Off-pump coronary artery bypass and avoidance of hypothermic cardiac arrest improves early left ventricular function in patients with systolic dysfunction.Eur J Cardiothorac Surg. 2011 Jul; 40(1):227-32.EJ
Off-pump coronary artery bypass surgery (OPCAB) and beating-heart coronary artery bypass grafting (BH-CAB) performed with cardiopulmonary bypass support are used with increasing frequency in the treatment of coronary artery occlusive disease. The utility of OPCAB and BH-CAB in treating high-risk patients has been studied, but the effects of these procedures on ventricular function have not been thoroughly investigated.
Data were collected from a database encompassing all patients who underwent isolated coronary revascularization performed by a single surgeon between August 2002 and March 2007. All procedures (n = 507) began as OPCAB operations, but 99 were converted to BH-CAB during surgery. Each patient's ejection fraction (EF) was measured preoperatively and postoperatively (median, 5.0 days after surgery).
We found that although the BH-CAB patients tended to be in worse health and to have a lower preoperative EF than the OPCAB patients, both groups of patients had similar improvements in postoperative EF (6.8% vs 5.4%; p = 0.65). In addition, multivariable linear regression showed that a lower preoperative EF, age ≥ 70 years, and cardiomegaly predicted less postoperative EF improvement after coronary revascularization by either OPCAB or BH-CAB.

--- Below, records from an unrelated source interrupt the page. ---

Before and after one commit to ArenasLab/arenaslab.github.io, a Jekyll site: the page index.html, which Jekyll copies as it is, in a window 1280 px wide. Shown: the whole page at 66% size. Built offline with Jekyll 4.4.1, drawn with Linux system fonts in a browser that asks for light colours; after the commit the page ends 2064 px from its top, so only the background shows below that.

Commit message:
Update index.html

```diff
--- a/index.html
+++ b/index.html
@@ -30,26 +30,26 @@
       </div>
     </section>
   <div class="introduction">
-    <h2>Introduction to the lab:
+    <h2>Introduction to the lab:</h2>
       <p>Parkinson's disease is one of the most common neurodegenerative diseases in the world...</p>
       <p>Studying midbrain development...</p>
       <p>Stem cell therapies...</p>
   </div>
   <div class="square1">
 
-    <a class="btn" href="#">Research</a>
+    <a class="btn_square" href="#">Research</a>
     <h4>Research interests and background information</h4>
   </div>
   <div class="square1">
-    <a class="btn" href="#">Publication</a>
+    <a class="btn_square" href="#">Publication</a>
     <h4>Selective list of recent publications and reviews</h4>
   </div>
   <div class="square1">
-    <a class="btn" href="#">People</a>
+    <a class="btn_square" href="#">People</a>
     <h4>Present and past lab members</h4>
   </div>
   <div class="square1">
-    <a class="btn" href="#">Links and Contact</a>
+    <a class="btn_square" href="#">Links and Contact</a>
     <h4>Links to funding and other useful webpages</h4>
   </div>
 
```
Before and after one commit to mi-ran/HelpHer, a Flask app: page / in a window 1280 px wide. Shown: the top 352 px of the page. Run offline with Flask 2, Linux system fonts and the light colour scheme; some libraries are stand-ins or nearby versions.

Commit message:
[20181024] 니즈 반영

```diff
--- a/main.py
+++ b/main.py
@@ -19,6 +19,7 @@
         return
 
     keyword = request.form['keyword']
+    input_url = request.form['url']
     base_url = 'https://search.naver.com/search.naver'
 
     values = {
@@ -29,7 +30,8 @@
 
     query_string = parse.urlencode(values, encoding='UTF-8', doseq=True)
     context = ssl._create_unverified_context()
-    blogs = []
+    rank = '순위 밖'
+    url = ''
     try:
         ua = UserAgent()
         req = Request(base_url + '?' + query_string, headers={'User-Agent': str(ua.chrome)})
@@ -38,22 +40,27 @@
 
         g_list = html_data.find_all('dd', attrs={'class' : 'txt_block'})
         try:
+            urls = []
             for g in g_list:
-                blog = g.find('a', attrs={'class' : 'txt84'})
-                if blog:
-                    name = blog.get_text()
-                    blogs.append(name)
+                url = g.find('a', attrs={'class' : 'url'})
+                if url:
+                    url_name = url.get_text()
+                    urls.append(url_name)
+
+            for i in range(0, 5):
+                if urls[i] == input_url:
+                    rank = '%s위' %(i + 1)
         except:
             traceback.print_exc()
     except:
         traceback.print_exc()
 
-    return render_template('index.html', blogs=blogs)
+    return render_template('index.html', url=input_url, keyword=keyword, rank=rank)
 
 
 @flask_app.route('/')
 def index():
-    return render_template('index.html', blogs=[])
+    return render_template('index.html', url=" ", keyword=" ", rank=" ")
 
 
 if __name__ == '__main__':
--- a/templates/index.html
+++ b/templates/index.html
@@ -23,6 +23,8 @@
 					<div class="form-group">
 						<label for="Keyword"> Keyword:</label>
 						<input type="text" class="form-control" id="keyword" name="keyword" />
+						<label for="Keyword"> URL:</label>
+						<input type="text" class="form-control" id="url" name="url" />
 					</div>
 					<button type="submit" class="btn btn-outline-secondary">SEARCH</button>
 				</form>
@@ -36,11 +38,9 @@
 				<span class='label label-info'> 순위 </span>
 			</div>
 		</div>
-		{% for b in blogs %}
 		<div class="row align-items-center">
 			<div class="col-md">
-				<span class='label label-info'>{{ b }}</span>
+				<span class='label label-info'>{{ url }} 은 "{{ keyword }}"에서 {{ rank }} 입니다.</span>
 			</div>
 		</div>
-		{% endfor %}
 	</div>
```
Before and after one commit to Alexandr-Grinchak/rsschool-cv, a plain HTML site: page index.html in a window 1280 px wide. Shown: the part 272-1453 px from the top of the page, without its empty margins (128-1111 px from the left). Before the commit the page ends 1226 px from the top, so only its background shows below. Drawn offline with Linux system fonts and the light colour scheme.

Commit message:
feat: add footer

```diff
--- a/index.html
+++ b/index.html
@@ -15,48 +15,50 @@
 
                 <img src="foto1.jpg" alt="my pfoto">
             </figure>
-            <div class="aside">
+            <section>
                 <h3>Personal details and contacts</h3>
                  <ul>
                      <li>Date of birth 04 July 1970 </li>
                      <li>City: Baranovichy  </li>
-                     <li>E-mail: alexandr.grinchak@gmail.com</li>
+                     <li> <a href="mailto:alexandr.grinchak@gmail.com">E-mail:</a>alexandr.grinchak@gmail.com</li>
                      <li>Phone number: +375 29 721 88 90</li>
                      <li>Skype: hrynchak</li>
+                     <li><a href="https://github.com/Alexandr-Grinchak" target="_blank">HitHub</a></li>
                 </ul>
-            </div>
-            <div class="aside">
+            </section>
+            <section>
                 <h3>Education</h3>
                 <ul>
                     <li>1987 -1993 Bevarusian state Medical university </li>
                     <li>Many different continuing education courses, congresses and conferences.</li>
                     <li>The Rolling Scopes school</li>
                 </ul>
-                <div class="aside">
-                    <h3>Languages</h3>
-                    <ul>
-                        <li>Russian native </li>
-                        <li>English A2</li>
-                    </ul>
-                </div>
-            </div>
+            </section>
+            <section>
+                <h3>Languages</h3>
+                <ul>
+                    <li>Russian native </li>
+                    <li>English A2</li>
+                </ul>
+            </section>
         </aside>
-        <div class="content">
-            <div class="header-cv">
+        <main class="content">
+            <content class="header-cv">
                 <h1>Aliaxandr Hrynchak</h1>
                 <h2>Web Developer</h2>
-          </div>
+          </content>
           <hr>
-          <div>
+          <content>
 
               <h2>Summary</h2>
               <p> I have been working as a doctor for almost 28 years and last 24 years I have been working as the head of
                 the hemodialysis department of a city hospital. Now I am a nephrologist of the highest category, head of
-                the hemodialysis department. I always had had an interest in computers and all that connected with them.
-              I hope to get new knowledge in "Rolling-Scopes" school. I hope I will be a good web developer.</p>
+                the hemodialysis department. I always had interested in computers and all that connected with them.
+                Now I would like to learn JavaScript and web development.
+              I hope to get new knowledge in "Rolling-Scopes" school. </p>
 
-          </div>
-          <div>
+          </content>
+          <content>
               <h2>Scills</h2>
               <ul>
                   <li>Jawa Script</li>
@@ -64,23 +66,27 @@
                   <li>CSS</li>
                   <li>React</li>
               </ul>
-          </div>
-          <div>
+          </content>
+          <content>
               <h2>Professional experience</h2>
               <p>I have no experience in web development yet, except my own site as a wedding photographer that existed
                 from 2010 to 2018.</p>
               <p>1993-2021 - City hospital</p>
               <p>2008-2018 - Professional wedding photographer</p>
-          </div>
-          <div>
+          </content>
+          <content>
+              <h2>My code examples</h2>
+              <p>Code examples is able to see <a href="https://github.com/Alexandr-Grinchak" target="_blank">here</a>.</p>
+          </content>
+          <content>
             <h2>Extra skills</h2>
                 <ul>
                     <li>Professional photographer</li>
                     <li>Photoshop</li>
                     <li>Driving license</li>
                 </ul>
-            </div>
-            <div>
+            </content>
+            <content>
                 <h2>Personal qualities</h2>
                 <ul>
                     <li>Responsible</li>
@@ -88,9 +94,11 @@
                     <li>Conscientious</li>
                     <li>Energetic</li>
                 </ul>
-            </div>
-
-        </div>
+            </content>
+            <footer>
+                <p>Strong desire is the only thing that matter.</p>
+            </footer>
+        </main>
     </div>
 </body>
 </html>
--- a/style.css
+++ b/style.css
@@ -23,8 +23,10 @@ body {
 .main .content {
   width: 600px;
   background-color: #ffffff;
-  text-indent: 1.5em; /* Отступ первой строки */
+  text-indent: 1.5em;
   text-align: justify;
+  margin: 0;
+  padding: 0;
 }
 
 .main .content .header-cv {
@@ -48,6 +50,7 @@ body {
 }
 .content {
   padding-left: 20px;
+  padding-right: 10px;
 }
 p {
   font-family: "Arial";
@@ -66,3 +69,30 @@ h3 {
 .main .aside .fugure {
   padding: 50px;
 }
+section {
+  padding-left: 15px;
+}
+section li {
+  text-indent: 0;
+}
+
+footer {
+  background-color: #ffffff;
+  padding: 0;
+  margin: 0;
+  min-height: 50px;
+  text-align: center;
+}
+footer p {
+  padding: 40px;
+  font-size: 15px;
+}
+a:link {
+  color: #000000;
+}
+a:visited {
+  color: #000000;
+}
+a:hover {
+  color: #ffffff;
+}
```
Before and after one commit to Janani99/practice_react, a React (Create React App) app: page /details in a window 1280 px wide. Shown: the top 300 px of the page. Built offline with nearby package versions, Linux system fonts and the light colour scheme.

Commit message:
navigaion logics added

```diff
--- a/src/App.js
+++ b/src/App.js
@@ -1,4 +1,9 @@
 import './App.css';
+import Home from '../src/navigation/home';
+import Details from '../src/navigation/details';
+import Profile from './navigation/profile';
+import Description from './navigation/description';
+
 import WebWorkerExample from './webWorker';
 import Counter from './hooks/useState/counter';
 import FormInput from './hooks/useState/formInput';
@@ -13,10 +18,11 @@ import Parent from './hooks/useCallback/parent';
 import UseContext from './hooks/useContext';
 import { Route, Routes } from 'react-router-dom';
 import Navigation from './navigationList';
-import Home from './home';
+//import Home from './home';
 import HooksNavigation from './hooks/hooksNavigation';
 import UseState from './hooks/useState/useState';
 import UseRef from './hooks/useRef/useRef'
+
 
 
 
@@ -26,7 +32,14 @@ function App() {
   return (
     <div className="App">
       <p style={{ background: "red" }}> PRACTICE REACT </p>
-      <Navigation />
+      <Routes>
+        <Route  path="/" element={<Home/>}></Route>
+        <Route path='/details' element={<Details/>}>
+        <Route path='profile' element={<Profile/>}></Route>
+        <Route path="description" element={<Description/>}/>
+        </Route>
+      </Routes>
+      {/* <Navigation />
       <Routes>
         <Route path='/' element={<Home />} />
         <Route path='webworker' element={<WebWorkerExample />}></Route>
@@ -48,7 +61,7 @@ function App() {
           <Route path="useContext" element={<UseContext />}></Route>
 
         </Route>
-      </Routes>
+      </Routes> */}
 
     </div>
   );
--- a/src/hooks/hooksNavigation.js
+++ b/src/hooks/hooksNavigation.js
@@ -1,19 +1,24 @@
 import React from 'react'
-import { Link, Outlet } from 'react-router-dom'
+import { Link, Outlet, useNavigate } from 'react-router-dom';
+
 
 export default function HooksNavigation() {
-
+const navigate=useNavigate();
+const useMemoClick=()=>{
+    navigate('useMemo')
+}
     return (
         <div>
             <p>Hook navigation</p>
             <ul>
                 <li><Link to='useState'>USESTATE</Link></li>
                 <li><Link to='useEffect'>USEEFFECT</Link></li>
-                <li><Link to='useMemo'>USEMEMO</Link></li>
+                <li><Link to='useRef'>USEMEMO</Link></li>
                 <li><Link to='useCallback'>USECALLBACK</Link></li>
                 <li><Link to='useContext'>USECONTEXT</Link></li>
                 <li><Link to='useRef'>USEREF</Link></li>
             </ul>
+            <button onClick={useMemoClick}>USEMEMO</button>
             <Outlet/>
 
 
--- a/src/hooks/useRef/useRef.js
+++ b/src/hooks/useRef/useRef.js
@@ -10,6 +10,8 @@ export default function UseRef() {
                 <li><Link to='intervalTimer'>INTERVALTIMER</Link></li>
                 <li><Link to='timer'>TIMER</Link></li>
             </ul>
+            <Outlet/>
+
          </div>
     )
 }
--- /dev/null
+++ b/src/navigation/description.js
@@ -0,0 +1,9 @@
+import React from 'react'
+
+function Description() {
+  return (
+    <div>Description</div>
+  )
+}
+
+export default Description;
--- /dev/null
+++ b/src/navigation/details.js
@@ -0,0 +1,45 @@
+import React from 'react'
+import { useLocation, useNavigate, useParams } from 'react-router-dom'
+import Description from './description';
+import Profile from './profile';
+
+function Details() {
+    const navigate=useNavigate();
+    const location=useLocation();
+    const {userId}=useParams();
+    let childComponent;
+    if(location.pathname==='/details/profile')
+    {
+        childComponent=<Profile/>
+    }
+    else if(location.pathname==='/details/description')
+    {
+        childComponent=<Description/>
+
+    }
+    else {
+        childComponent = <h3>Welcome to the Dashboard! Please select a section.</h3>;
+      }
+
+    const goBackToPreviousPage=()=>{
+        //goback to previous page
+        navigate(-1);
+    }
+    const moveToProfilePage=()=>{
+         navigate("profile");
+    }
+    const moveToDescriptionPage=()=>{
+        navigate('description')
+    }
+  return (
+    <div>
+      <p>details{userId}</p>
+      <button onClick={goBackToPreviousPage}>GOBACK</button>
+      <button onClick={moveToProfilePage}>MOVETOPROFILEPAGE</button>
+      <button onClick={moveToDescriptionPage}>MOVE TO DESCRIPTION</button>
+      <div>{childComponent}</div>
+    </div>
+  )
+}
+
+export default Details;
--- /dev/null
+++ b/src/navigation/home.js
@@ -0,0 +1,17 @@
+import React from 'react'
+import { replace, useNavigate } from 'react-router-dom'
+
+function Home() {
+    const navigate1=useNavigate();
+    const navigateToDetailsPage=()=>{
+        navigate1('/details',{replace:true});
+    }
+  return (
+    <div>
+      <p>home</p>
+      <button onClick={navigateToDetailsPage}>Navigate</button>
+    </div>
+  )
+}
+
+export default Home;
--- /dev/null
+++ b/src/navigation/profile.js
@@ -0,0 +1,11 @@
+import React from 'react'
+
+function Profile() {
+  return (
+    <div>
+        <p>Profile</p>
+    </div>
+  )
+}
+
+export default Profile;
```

Both OPCAB and BH-CAB procedures produce significant and similar short-term improvement in EF in patients with coronary disease. This change in EF may account for the subjective clinical improvements seen early after both procedures.